You gotta have vision. If you don’t have great vision, you can’t compete.
SLAM: Did you have anyone who severed as a role model growing up?
DH: No, I didn’t. I was always self-motivated. I always wanted to be great and I did everything in my power to get there. But I didn’t have anybody that I could really just sit and talk to, or who could push me.
SLAM: Did you kind of have to be your own support system growing up?
DH: I had my parents. But for the most part I was always playing basketball, always working out, you know, it was just me. I knew that it was great to have people around, but if I wanted to make it in the NBA and be successful, I really had to push myself.
SLAM: How important is it for kids to have role models in their lives?
DH: I think it’s very important for kids to have role models. You need somebody to look up to and you need somebody to motivate you to want to be the best. And having an opportunity to sit and talk with somebody in the top of their profession, it makes you want to get there even more.
SLAM: What kind of advice would you give younger athletes looking to get better at their sport? And how do you hope to inspire kids today?
DH: Well, I just want kids to hear what I went through, my story to get here. It wasn’t easy. Getting to the NBA, a lot of people think you just have to be tall. There are a lot of tall people and a lot of people play basketball in the world and to be a part of the National Basketball Association, there are only 400 guys out of the millions that play, it’s a blessing and it’s a lot of hard work.
I just want to share that story and try to motivate them, not just to play basketball, but to motivate them to do whatever they want in life, and help them understand there’s a price you have to pay to get to the top.
SLAM: How have your experiences growing up contributed to the leadership you exhibit on the basketball court?
DH: It’s been great because I understand what it takes to get to the top. You really have to push yourself. You can’t think about failure. It has to be, ‘I know I’m gonna make it, I know I’m gonna get this.’ No matter how many times I try, mess up or miss shot, I’m gonna keep going. That’s helped me out a lot.
SLAM: Are there particular veteran players in the NBA who serve as mentors to the younger guys coming into the League?
DH: Well you have a lot of [veterans] who aren’t really the big name guys. They’re people that you can really just sit and talk to. And they’re willing to tell you and share with you anything you want to know about life in the NBA, how to handle certain situations.
They’re guys who played for years, and they’ve been through every situation that young players are gonna go through, or have gone through. So it’s always good to be able to talk to those guys.
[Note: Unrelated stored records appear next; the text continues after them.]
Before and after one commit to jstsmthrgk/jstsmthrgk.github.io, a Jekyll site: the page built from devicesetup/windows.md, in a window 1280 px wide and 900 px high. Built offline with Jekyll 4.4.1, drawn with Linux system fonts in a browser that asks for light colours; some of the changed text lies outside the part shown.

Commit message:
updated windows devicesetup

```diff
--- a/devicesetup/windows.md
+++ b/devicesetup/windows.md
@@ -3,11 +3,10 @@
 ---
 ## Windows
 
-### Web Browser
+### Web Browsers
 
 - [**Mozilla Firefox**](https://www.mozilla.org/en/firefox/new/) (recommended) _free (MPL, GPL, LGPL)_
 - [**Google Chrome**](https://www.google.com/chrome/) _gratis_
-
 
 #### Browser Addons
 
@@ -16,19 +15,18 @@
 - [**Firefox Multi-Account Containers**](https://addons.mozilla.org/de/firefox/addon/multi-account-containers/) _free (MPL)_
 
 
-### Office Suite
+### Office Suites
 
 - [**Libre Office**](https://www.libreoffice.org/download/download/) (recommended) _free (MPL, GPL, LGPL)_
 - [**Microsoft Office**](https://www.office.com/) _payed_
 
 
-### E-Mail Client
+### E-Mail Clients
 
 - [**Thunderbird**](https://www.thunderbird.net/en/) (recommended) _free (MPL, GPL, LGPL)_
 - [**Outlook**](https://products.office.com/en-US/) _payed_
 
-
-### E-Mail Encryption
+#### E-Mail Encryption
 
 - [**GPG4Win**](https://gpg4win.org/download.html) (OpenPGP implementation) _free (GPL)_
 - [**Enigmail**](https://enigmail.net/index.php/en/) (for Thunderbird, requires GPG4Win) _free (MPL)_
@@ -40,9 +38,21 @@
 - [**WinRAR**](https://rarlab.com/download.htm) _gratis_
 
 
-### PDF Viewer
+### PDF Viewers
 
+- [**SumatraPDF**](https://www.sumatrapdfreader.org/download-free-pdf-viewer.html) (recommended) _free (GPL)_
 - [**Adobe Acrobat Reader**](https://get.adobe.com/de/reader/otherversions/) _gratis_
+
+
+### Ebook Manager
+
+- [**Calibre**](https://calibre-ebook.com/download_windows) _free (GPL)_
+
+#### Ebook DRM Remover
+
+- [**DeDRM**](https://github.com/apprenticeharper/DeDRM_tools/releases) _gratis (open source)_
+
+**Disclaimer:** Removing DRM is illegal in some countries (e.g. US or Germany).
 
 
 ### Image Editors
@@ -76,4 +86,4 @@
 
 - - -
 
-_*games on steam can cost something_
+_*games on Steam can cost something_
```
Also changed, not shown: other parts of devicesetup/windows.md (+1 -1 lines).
SLAM: Have there been any veterans in particular that have helped you out during your time in the NBA?
DH: Tony Battie. He’s always been one of the guys who have really helped me out since I entered the League. We still talk to this day and I do really appreciate it.
SLAM: It was an up-and-down season for the Lakers this year—did you look to Battie for advice during times like these?
DH: Oh yeah. We’ve had plenty of talks this year and he’s been great. You know, a lot of the tough times that I’ve had have reminded me of some of the things I went through growing up trying to get to the NBA.
It’s just pushed me to keep going, coming off major surgery and playing. A lot of the things I went through growing up really helped me. Then having a guy like Tony to talk me through it was great.
SLAM: You’ve got a big decision coming up with free agency—how important is it to have someone like Battie when making choices like that?
DH: It’s very important that you have people that can give you their advice and tell you what they think about a certain situation. But at the end of the day, that decision totally comes down to me, and whenever you make decisions in life you have people advise you, but you have to go with what’s best for you and what makes yourself happy. You can’t really worry about what anybody else thinks about it. You just have to really focus on what’s important.